** BRIEF **
Scan the lines below for "optgroup" and copy the matches.

TASK MATERIAL START

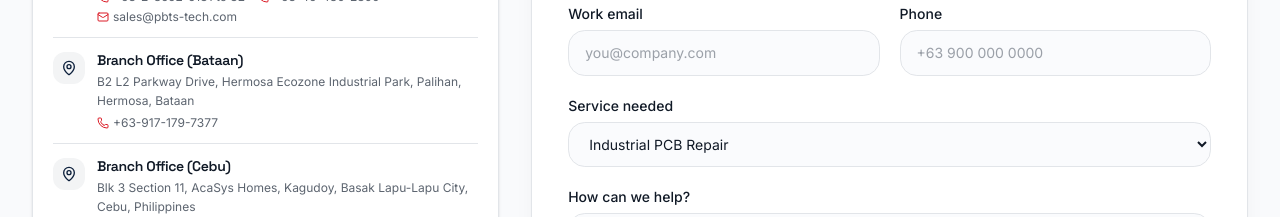
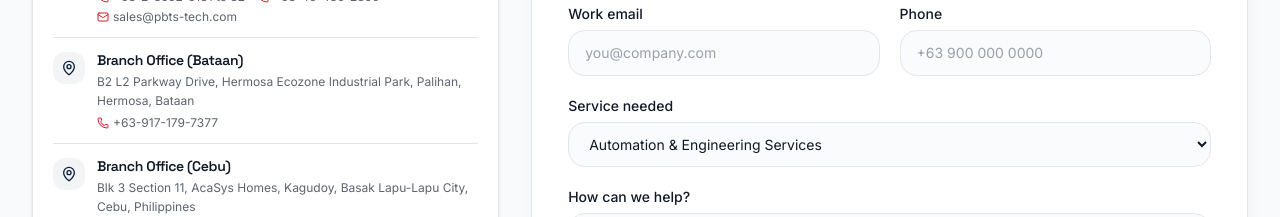
Before and after one commit to ayumihidalgo/pbts-corporate-website, a Next.js app: page / in a window 1280 px wide. Shown: the part 9500-9717 px from the top of the page. Built offline with nearby package versions, Linux system fonts and the light colour scheme.

Commit message:
contact form ddl updated

```diff
--- a/components/site/contact.tsx
+++ b/components/site/contact.tsx
@@ -172,12 +172,21 @@ export function Contact() {
                       name="service"
                       className="w-full rounded-xl border border-border bg-secondary/40 px-4 py-3 text-sm text-foreground outline-none transition-colors focus:border-steel focus:bg-white focus:ring-4 focus:ring-steel/15"
                     >
-                      <option>Industrial PCB Repair</option>
-                      <option>Automation Engineering</option>
-                      <option>Machine Rehabilitation</option>
-                      <option>System Integration</option>
-                      <option>Industrial Fabrication</option>
-                      <option>Industrial Construction</option>
+                      <optgroup label="For Manufacturing">
+                        <option>Automation & Engineering Services</option>
+                        <option>Board Engineering Solutions (Board Repair)</option>
+                        <option>Business Support and System</option>
+                        <option>Tooling Fabrication</option>
+                        <option>Trading</option>
+                      </optgroup>
+                      <optgroup label="For Construction">
+                        <option>Pre-Engineered Building Structures</option>
+                        <option>Civil, Structural & Architectural</option>
+                        <option>Mechanical, Electrical, & Plumbing</option>
+                        <option>Fire Protection System</option>
+                        <option>Interior Design & Fit Out</option>
+                        <option>Repair & Maintenance Services</option>
+                      </optgroup>
                       <option>Other / Not sure</option>
                     </select>
                   </div>
```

TASK MATERIAL END

** RESULT OF THIS EXERCISE **
+                      <optgroup label="For Manufacturing">
+                      </optgroup>
+                      <optgroup label="For Construction">
+                      </optgroup>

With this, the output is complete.